The Sunshine Hypothesis is not a new one where Type 1 diabetes is concerned as it was noted several decades ago that its incidence is higher at northern latitudes compared to southern ones. However, the role of the sun (and vitamin D) in Type 2 diabetes development is a more recent hypothesis. Most vitamin D is manufactured in the body following exposure to sunlight, and the rise in diabetes parallels greater use of sunscreen and less time spent outdoors. The evidence is compelling enough that recommended vitamin D intakes were recently raised for the population as a whole, based on age: 600 International Units (IU) daily for children and adults up to 70 years old, 800 IU a day for ages 71 and older.
Finally, the Hygiene Hypothesis suggests that making our environments too sterile may actually be increasing our risk of developing diabetes. In fact, people living in lesser developed regions around the world have a lower incidence of Type 1 diabetes, allergies, and asthma. Exposure to some bacteria and other germs appears to strengthen the immune system and keep it less likely to start attacking parts of the body.
While these theories are interesting, what we really need to know is how to reverse the potential tsunami of diabetes cases while there is still time. Hurley postulates on "curing" diabetes with an artificial pancreas and with bariatric surgery, but neither of these solutions is really a cure, nor is either feasible on a worldwide scale.
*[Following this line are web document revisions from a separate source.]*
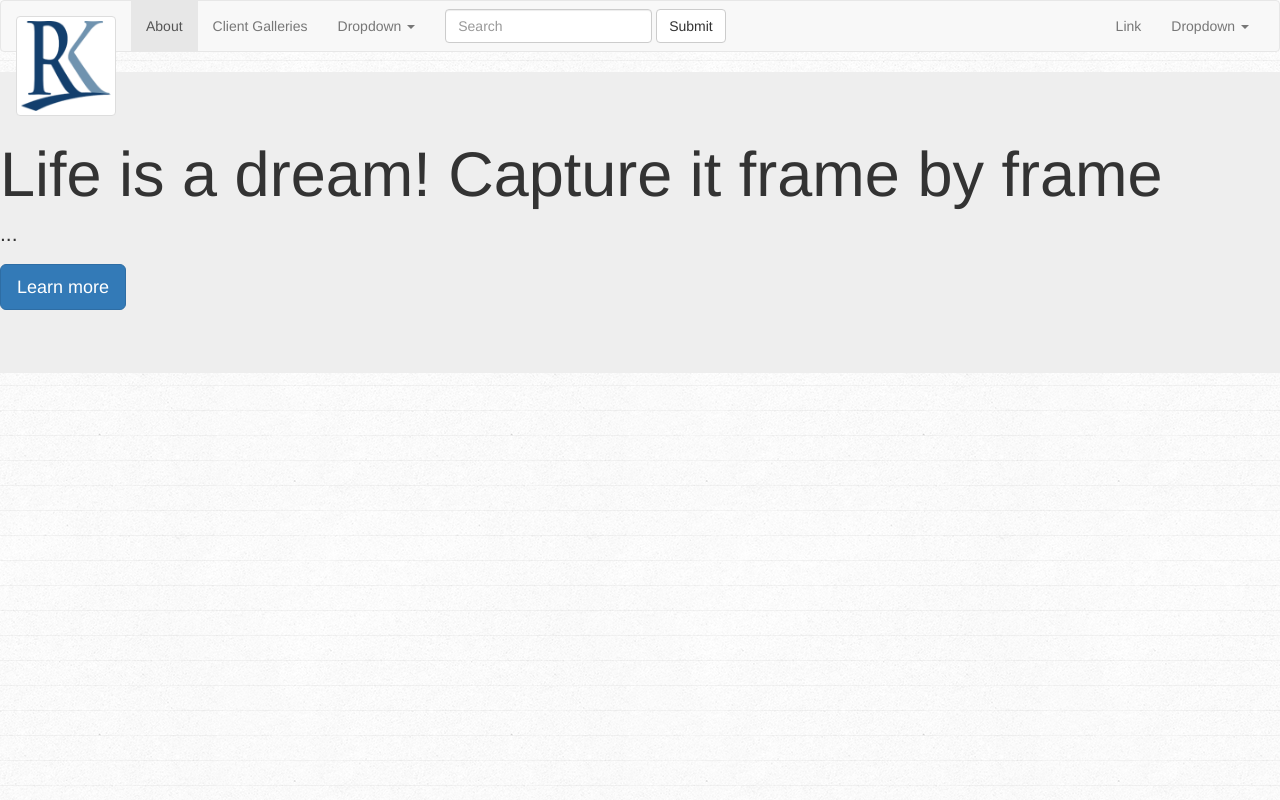
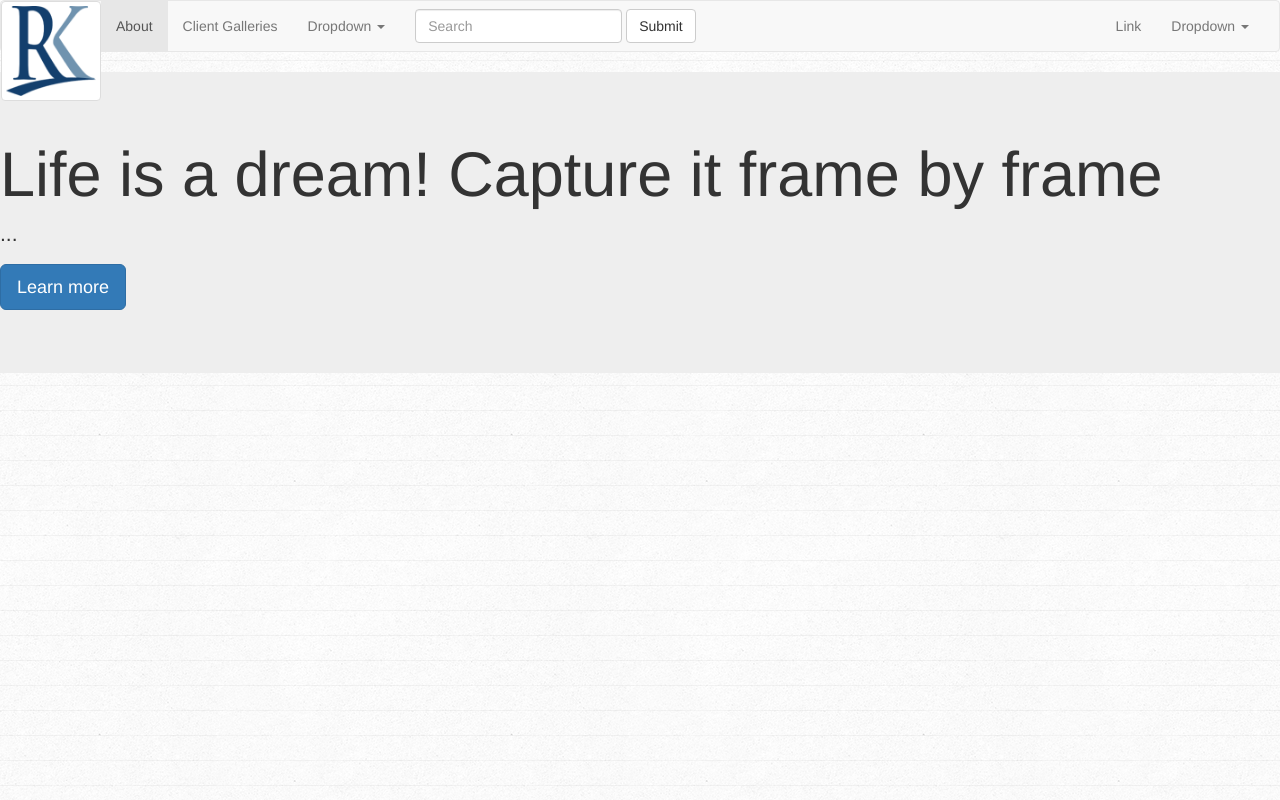
Before and after one commit to unnamkiran/unnamkiran.github.io, a plain HTML site: page index.html in a window 1280 px wide. Drawn offline with nearby package versions, Linux system fonts and the light colour scheme.

Commit message:
Fourth Commit

```diff
--- a/style.css
+++ b/style.css
@@ -24,3 +24,6 @@ h4 {
   height: 100px;
   widht: 100px;
   }
+.navbar-brand{
+  padding: 0px 0px
+}
```
Also changed, not shown: index.html (+0 -1 lines).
At this point in time, the ultimate key to ending the diabetes pandemic is prevention, and that "cure" is only going to come through united action to make living healthier. Collectively, we are going to have to make personal choices to eat healthier foods and demand access to healthier (and less caloric) fare; make physical movement a requirement rather than an option (in schools and workplaces); find government-directed ways to reduce our exposure to environmental pollutants of all types; stop oversterilizing our personal environments; and spend a little more time in the sun without overdoing the sunscreen. Furthermore, it’s likely going to take community uprisings and political muscle to change some of the policies in place. Time to get busy!
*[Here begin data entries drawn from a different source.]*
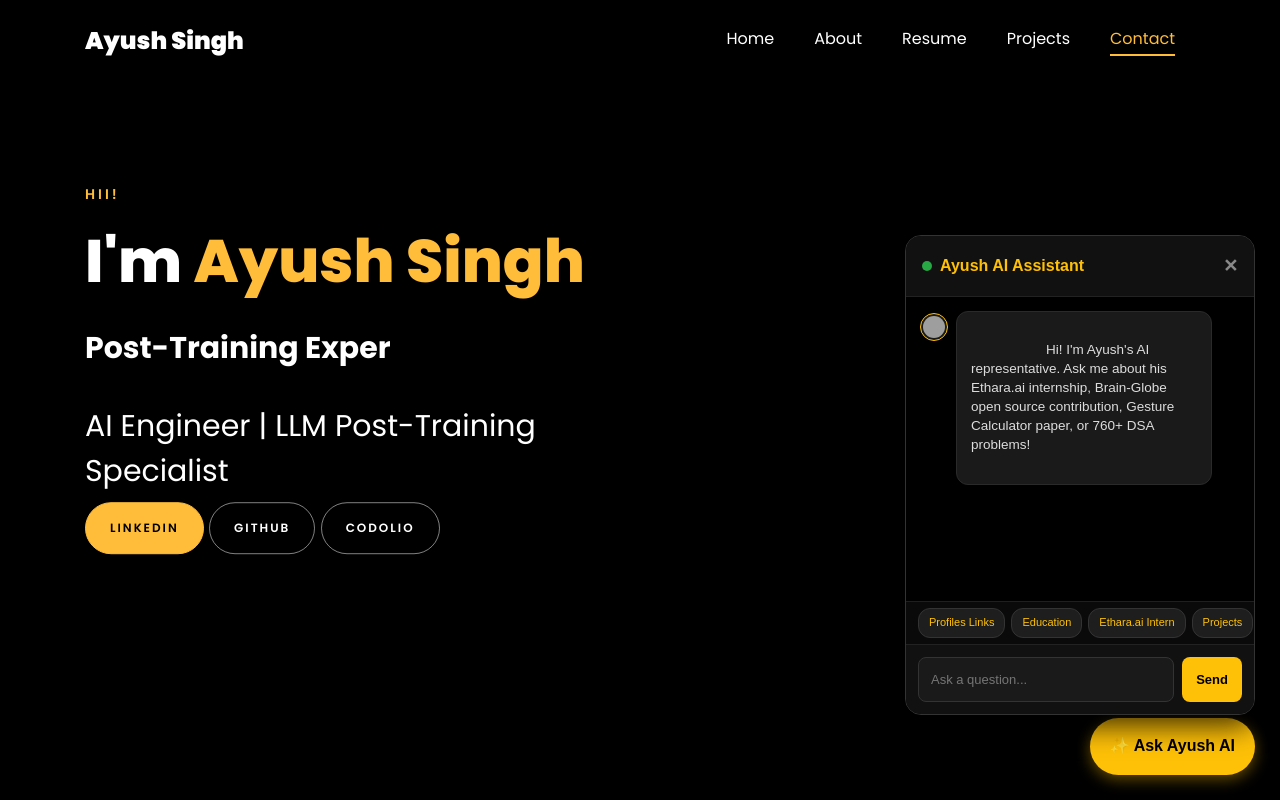
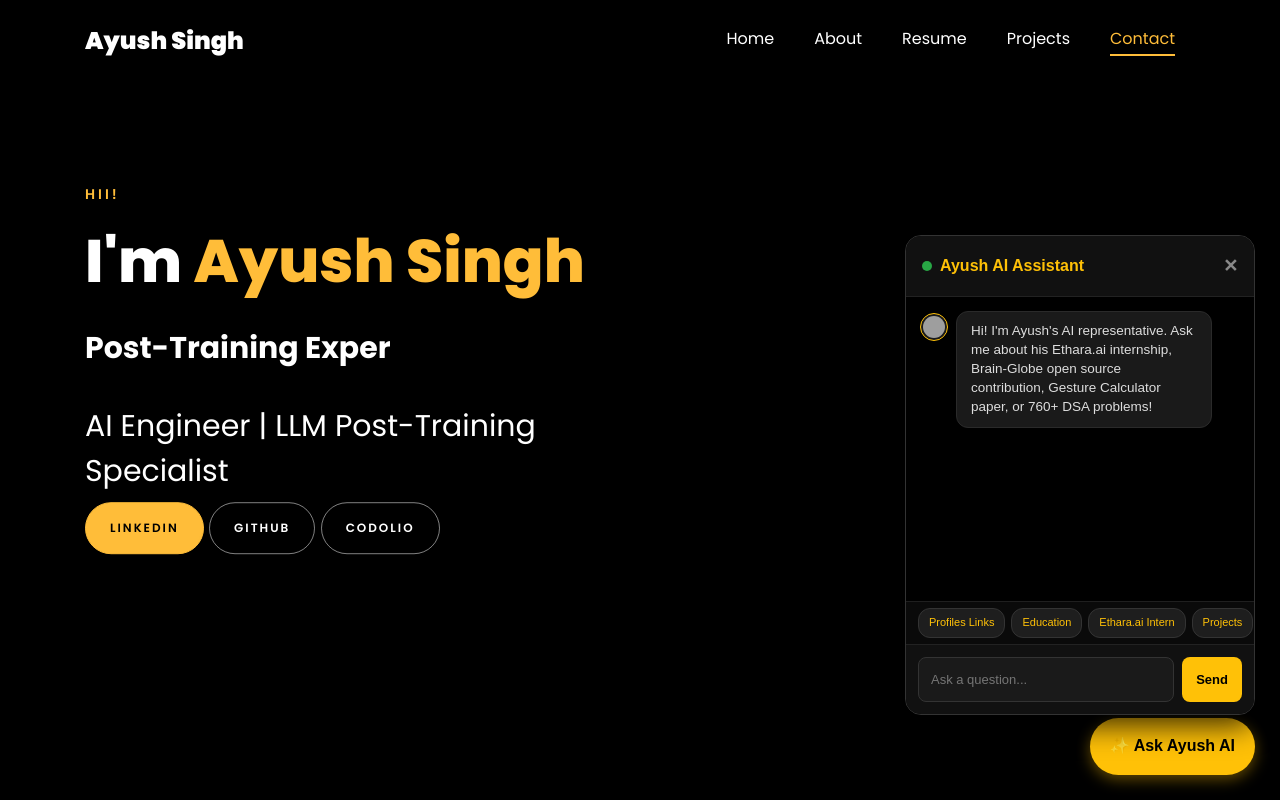
Before and after one commit to ayush2281/ayush2281.github.io, a website: page index.html in a window 1280 px wide. Both pictures are taken after a click on the element "✨ Ask Ayush AI". Shown: the top 800 px of the page. Drawn offline with Linux system fonts and the light colour scheme; grey boxes are pictures that could not be loaded; files whose address does not match are found by name.

Commit message:
Update index.html

```diff
--- a/index.html
+++ b/index.html
@@ -484,9 +484,7 @@
         <div id="chat-messages" style="flex: 1; padding: 14px; overflow-y: auto; font-size: 13.5px; display: flex; flex-direction: column; gap: 10px;">
             <div style="display: flex; align-items: flex-start; gap: 8px;">
                 <img src="https://cdn-icons-png.flaticon.com/512/4712/4712109.png" alt="Ayush AI Bot" style="width: 28px; height: 28px; border-radius: 50%; object-fit: cover; background: #1a1a1a; padding: 2px; border: 1px solid #FFC107; flex-shrink: 0; margin-top: 2px;">
-                <span style="background: #1a1a1a; color: #ddd; padding: 10px 14px; border-radius: 12px; border: 1px solid #2a2a2a; max-width: 80%; white-space: pre-wrap; word-break: break-word; overflow-wrap: break-word; line-height: 1.4;">
-                    Hi! I'm Ayush's AI representative. Ask me about his Ethara.ai internship, Brain-Globe open source contribution, Gesture Calculator paper, or 760+ DSA problems!
-                </span>
+                <span style="background: #1a1a1a; color: #ddd; padding: 10px 14px; border-radius: 12px; border: 1px solid #2a2a2a; max-width: 80%; white-space: pre-wrap; word-break: break-word; overflow-wrap: break-word; line-height: 1.4; margin-top: 0; display: inline-block;">Hi! I'm Ayush's AI representative. Ask me about his Ethara.ai internship, Brain-Globe open source contribution, Gesture Calculator paper, or 760+ DSA problems!</span>
             </div>
         </div>
 
```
Sign up for the newly-launched DIABETES "Fit Brain, Fit Body!" fitness/lifestyle programs or for 5 free Healthy Living Reports at www.lifelongexercise.com, and access more articles and information at www.shericolberg.com. If you need tips for getting safely started on an exercise program, check out The 7 Step Diabetes Fitness Plan. For people with any type of diabetes who are already more active consult the Diabetic Athlete’s Handbook.